When we first began working on
our collaborative collection with NYPL, the plan was that the launch would coincide with the much-anticipated launch of their Polonsky Exhibition of The New York Public Library’s Treasures. Unfortunately, the exhibit’s debut has had to be pushed back due to the COVID-19 pandemic, but that doesn’t mean you cannot still enjoy the Library’s fantastic collection of historic and cultural artifacts!
With our representatives at
Harper Group, we recently held a webinar for our North American retailers to introduce our Treasures collection. We were joined by several NYPL curators who gave us an exclusive look at the original artifacts and shared the special (and sometimes surprising!) stories behind them.
Check out the videos below to learn more about the Treasures of The New York Public Library: De Sideribus Tractatus, Declaration of Independence, Hunt-Lenox Globe and Virginia Woolf’s Notebooks. De Sideribus Tractatus
Madeleine Viljoen (Curator, Print Collection and Spencer Collection) shows us the original 80-page volume reproduced for our Astronomica covers, flipping through the delicate pages to show Hyginus’ 15th-century depictions of the constellations. We also hear from the curator herself how to properly pronounce “De Sideribus Tractatus”! Declaration of Independence
Michael Inman (Curator, Rare Books Division NYPL) shows us one of only two surviving copies of the Thomas Jefferson draft of the Declaration of Independence. He highlights the key differences between Jefferson’s original draft and the final ratified version, particularly in reference to the slave trade, as well as what is one of the first references to the country as the United States. Hunt-Lenox Globe

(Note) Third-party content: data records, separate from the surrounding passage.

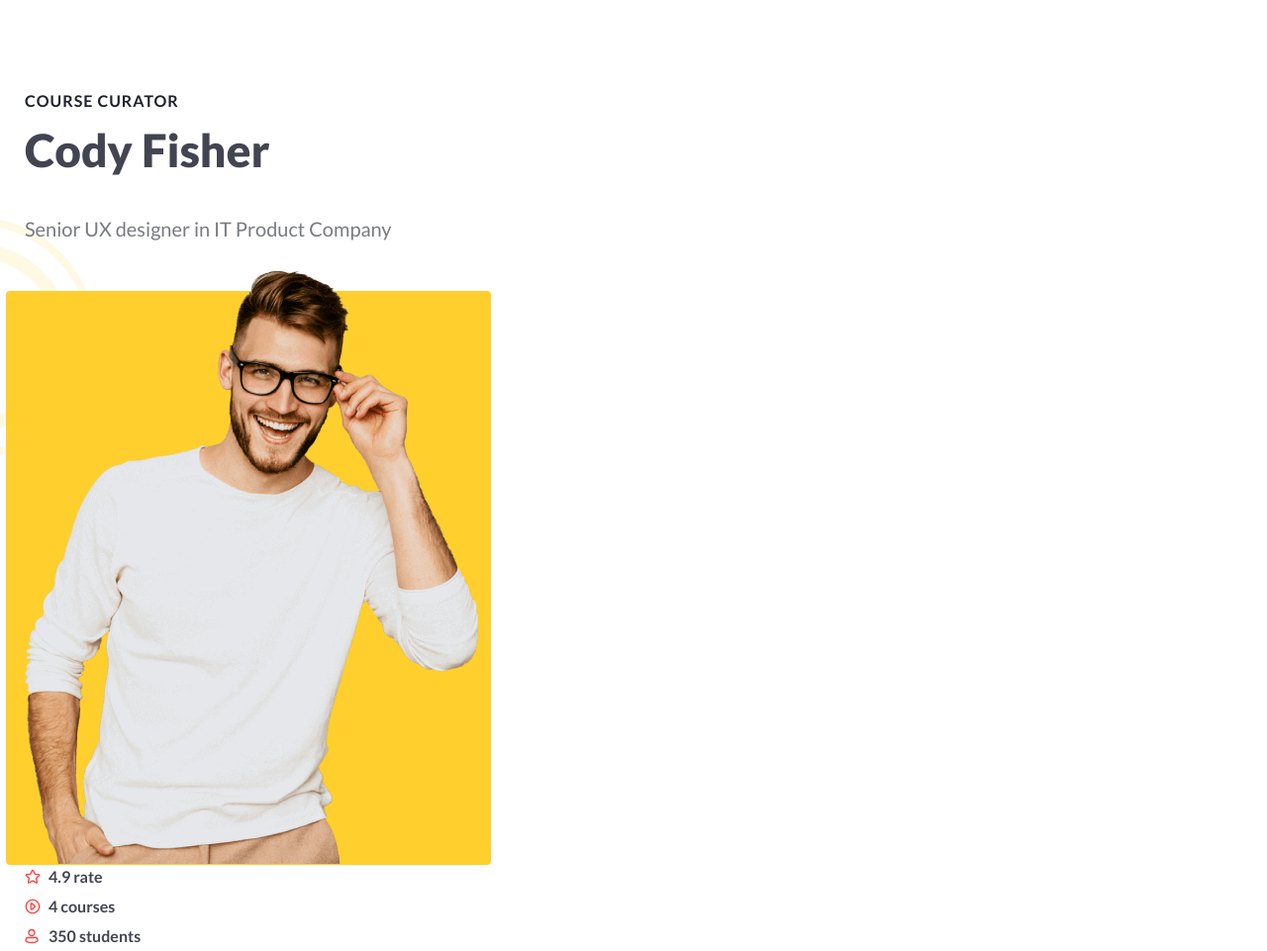
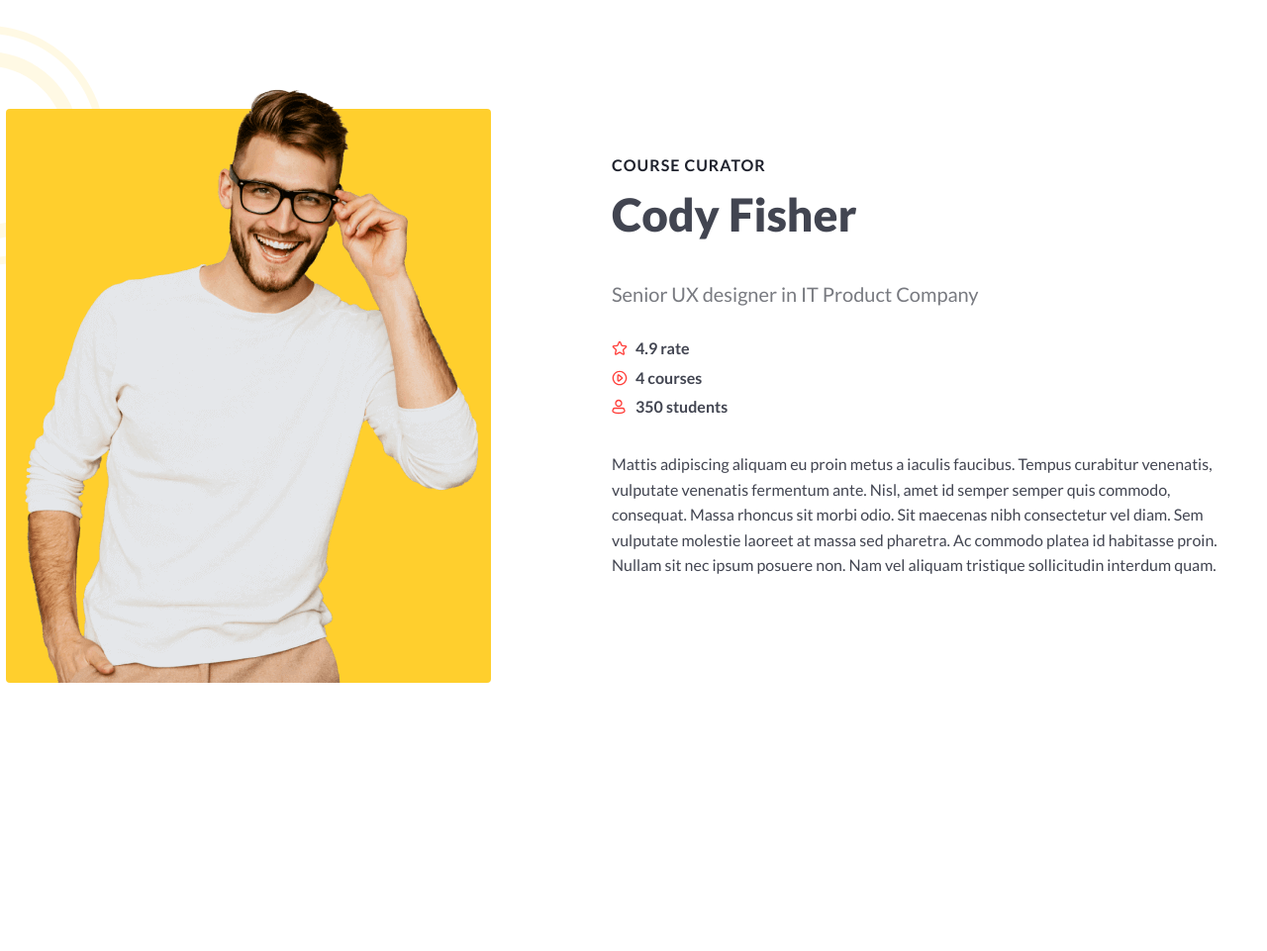
Before and after one commit to s1monsy/homework-, a plain HTML site: page lesson_10/index.html in a window 1280 px wide. Shown: the part 3919-4880 px from the top of the page at 99% size. After the commit the page ends 4789 px from the top, so only its background shows below. Drawn offline with Linux system fonts and the light colour scheme.

Commit message:
inntial commit

```diff
--- a/lesson_10/css/style.css
+++ b/lesson_10/css/style.css
@@ -234,6 +234,14 @@ body {
 
 /* ========================================================================= */
 
+.course-curator__container {
+  display: flex;
+  justify-content: space-between;
+  gap: 135px;
+  align-items: center;
+  margin-bottom: 180px;
+}
+
 .curator__info {
   max-width: 600;
   position: relative;
@@ -278,13 +286,17 @@ body {
   margin-bottom: 40px;
 }
 
+.curator__image {
+  position: relative;
+}
+
 .curator__image::before {
   content: '';
   width: 250px;
   height: 250px;
   position: absolute;
-  top: 130px;
-  left: -170px;
+  top: -64px;
+  left: -160px;
   background: url('../image/icons/CIRCLES.svg') 0 0 no-repeat;
   z-index: -1;
 }
@@ -296,7 +308,7 @@ body {
   border-radius: 4px;
   width: 490px;
   height: 580px;
-  top: 204px;
+  top: 20px;
   left: -19px;
   position: absolute;
 }
--- a/lesson_10/index.html
+++ b/lesson_10/index.html
@@ -274,7 +274,10 @@
         </section>
 
         <section class="course-curator">
-          <div class="course-curator__container wrapper">
+          <div class="course-curator__container">
+            <div class="curator__image">
+              <img src="/image/desing/curator.png" alt="Curator photo" />
+            </div>
             <div class="curator__info">
               <div class="course-curator primary">
                 <h3 class="primary__subtitle">Course curator</h3>
@@ -284,10 +287,6 @@
                 <h3 class="primary__position primary__position--gray">
                   Senior UX designer in IT Product Company
                 </h3>
-              </div>
-
-              <div class="curator__image">
-                <img src="/image/desing/curator.png" alt="Curator photo" />
               </div>
 
               <div class="curator__statistics statistics">
```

Michael Inman (Curator, Rare Books Division NYPL) displays the surprisingly tiny Hunt-Lenox Globe, one of the Library’s greatest treasures. Look closely to see one of the earliest depictions of the Americas, as well as other unique geographical details etched into this unique copper globe. Virginia Woolf’s Notebooks
Carolyn Vega (Henry W. and Albert A. Berg Curator of English and American Literature) shows us the notebooks Virginia Woolf used to draft her most experimental work of fiction, The Waves. Discover how Woolf often bound the notebooks herself, creating her own vibrant covers, page margins and lines for text, before drafting and annotating her work.
All videos by casspix.com
If you had a chance to learn from an NYPL curator, what would you ask?